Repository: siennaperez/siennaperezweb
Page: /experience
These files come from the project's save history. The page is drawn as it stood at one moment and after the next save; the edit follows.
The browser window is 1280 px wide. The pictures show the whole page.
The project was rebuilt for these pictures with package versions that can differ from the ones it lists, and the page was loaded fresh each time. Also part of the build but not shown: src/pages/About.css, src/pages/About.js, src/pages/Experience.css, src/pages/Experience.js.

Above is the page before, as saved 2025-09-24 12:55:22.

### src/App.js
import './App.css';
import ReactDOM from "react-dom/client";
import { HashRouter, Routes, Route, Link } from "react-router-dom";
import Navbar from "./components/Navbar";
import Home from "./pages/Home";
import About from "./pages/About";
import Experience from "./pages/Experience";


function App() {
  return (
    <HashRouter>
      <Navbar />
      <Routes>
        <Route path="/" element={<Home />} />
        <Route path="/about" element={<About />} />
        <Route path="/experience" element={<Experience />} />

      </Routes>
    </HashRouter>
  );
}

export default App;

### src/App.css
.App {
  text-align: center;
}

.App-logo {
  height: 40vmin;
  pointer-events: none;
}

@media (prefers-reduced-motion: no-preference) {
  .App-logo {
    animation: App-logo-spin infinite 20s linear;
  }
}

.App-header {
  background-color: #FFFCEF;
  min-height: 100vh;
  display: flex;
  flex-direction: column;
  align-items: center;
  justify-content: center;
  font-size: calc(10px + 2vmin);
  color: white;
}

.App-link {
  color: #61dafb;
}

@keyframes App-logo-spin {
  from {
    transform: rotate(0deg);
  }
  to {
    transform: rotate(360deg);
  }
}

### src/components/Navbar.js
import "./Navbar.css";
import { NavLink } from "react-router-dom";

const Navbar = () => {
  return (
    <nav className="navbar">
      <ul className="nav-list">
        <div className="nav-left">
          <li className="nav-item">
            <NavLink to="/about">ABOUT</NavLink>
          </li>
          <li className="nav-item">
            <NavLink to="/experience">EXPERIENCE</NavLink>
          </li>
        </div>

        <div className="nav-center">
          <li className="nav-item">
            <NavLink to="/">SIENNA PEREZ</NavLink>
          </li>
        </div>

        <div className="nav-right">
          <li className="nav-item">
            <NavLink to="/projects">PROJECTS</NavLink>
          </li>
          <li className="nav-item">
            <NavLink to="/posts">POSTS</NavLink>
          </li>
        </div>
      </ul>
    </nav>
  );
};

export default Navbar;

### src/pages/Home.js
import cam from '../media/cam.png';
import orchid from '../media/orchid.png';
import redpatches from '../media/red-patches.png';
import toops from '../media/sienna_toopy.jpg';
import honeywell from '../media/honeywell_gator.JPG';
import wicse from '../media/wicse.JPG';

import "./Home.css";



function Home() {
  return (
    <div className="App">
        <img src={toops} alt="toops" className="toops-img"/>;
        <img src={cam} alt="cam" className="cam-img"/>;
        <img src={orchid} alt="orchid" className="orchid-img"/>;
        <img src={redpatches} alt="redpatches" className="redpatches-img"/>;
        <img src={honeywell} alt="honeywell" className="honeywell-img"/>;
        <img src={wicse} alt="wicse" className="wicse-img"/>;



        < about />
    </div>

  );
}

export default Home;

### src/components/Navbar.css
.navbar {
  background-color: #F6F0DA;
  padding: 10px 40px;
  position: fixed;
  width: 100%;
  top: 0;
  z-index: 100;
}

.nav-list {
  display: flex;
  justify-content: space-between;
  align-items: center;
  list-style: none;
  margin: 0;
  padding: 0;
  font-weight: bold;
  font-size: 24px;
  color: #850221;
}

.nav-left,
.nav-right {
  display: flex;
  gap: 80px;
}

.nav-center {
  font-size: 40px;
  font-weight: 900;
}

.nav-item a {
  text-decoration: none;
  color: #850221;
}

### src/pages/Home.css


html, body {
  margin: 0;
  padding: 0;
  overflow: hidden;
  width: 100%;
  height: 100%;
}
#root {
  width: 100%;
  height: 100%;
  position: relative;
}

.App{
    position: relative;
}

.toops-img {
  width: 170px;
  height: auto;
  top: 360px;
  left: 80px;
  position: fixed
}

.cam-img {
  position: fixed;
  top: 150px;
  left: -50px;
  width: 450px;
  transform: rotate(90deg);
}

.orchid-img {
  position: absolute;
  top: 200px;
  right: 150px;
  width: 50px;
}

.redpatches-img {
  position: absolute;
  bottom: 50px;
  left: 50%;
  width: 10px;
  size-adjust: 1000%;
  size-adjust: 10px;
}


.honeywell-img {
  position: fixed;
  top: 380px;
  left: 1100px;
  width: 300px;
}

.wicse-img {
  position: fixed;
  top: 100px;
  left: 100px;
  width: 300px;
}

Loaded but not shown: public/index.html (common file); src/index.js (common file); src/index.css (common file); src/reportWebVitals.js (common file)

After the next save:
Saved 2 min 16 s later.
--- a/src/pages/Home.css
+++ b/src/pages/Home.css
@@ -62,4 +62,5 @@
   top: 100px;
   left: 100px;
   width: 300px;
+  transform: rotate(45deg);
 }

::::::::::

Word for word, restate the entries that appear above.

Repository: siennaperez/siennaperezweb
Page: /experience
These files come from the project's save history. The page is drawn as it stood at one moment and after the next save; the edit follows.
The browser window is 1280 px wide. The pictures show the whole page.
The project was rebuilt for these pictures with package versions that can differ from the ones it lists, and the page was loaded fresh each time. Also part of the build but not shown: src/pages/About.css, src/pages/About.js, src/pages/Experience.css, src/pages/Experience.js.

Above is the page before, as saved 2025-09-24 12:55:22.

### src/App.js
import './App.css';
import ReactDOM from "react-dom/client";
import { HashRouter, Routes, Route, Link } from "react-router-dom";
import Navbar from "./components/Navbar";
import Home from "./pages/Home";
import About from "./pages/About";
import Experience from "./pages/Experience";


function App() {
  return (
    <HashRouter>
      <Navbar />
      <Routes>
        <Route path="/" element={<Home />} />
        <Route path="/about" element={<About />} />
        <Route path="/experience" element={<Experience />} />

      </Routes>
    </HashRouter>
  );
}

export default App;

### src/App.css
.App {
  text-align: center;
}

.App-logo {
  height: 40vmin;
  pointer-events: none;
}

@media (prefers-reduced-motion: no-preference) {
  .App-logo {
    animation: App-logo-spin infinite 20s linear;
  }
}

.App-header {
  background-color: #FFFCEF;
  min-height: 100vh;
  display: flex;
  flex-direction: column;
  align-items: center;
  justify-content: center;
  font-size: calc(10px + 2vmin);
  color: white;
}

.App-link {
  color: #61dafb;
}

@keyframes App-logo-spin {
  from {
    transform: rotate(0deg);
  }
  to {
    transform: rotate(360deg);
  }
}

### src/components/Navbar.js
import "./Navbar.css";
import { NavLink } from "react-router-dom";

const Navbar = () => {
  return (
    <nav className="navbar">
      <ul className="nav-list">
        <div className="nav-left">
          <li className="nav-item">
            <NavLink to="/about">ABOUT</NavLink>
          </li>
          <li className="nav-item">
            <NavLink to="/experience">EXPERIENCE</NavLink>
          </li>
        </div>

        <div className="nav-center">
          <li className="nav-item">
            <NavLink to="/">SIENNA PEREZ</NavLink>
          </li>
        </div>

        <div className="nav-right">
          <li className="nav-item">
            <NavLink to="/projects">PROJECTS</NavLink>
          </li>
          <li className="nav-item">
            <NavLink to="/posts">POSTS</NavLink>
          </li>
        </div>
      </ul>
    </nav>
  );
};

export default Navbar;

### src/pages/Home.js
import cam from '../media/cam.png';
import orchid from '../media/orchid.png';
import redpatches from '../media/red-patches.png';
import toops from '../media/sienna_toopy.jpg';
import honeywell from '../media/honeywell_gator.JPG';
import wicse from '../media/wicse.JPG';

import "./Home.css";



function Home() {
  return (
    <div className="App">
        <img src={toops} alt="toops" className="toops-img"/>;
        <img src={cam} alt="cam" className="cam-img"/>;
        <img src={orchid} alt="orchid" className="orchid-img"/>;
        <img src={redpatches} alt="redpatches" className="redpatches-img"/>;
        <img src={honeywell} alt="honeywell" className="honeywell-img"/>;
        <img src={wicse} alt="wicse" className="wicse-img"/>;



        < about />
    </div>

  );
}

export default Home;

### src/components/Navbar.css
.navbar {
  background-color: #F6F0DA;
  padding: 10px 40px;
  position: fixed;
  width: 100%;
  top: 0;
  z-index: 100;
}

.nav-list {
  display: flex;
  justify-content: space-between;
  align-items: center;
  list-style: none;
  margin: 0;
  padding: 0;
  font-weight: bold;
  font-size: 24px;
  color: #850221;
}

.nav-left,
.nav-right {
  display: flex;
  gap: 80px;
}

.nav-center {
  font-size: 40px;
  font-weight: 900;
}

.nav-item a {
  text-decoration: none;
  color: #850221;
}

### src/pages/Home.css


html, body {
  margin: 0;
  padding: 0;
  overflow: hidden;
  width: 100%;
  height: 100%;
}
#root {
  width: 100%;
  height: 100%;
  position: relative;
}

.App{
    position: relative;
}

.toops-img {
  width: 170px;
  height: auto;
  top: 360px;
  left: 80px;
  position: fixed
}

.cam-img {
  position: fixed;
  top: 150px;
  left: -50px;
  width: 450px;
  transform: rotate(90deg);
}

.orchid-img {
  position: absolute;
  top: 200px;
  right: 150px;
  width: 50px;
}

.redpatches-img {
  position: absolute;
  bottom: 50px;
  left: 50%;
  width: 10px;
  size-adjust: 1000%;
  size-adjust: 10px;
}


.honeywell-img {
  position: fixed;
  top: 380px;
  left: 1100px;
  width: 300px;
}

.wicse-img {
  position: fixed;
  top: 100px;
  left: 100px;
  width: 300px;
}

Loaded but not shown: public/index.html (common file); src/index.js (common file); src/index.css (common file); src/reportWebVitals.js (common file)

After the next save:
Saved 2 min 16 s later.
--- a/src/pages/Home.css
+++ b/src/pages/Home.css
@@ -62,4 +62,5 @@
   top: 100px;
   left: 100px;
   width: 300px;
+  transform: rotate(45deg);
 }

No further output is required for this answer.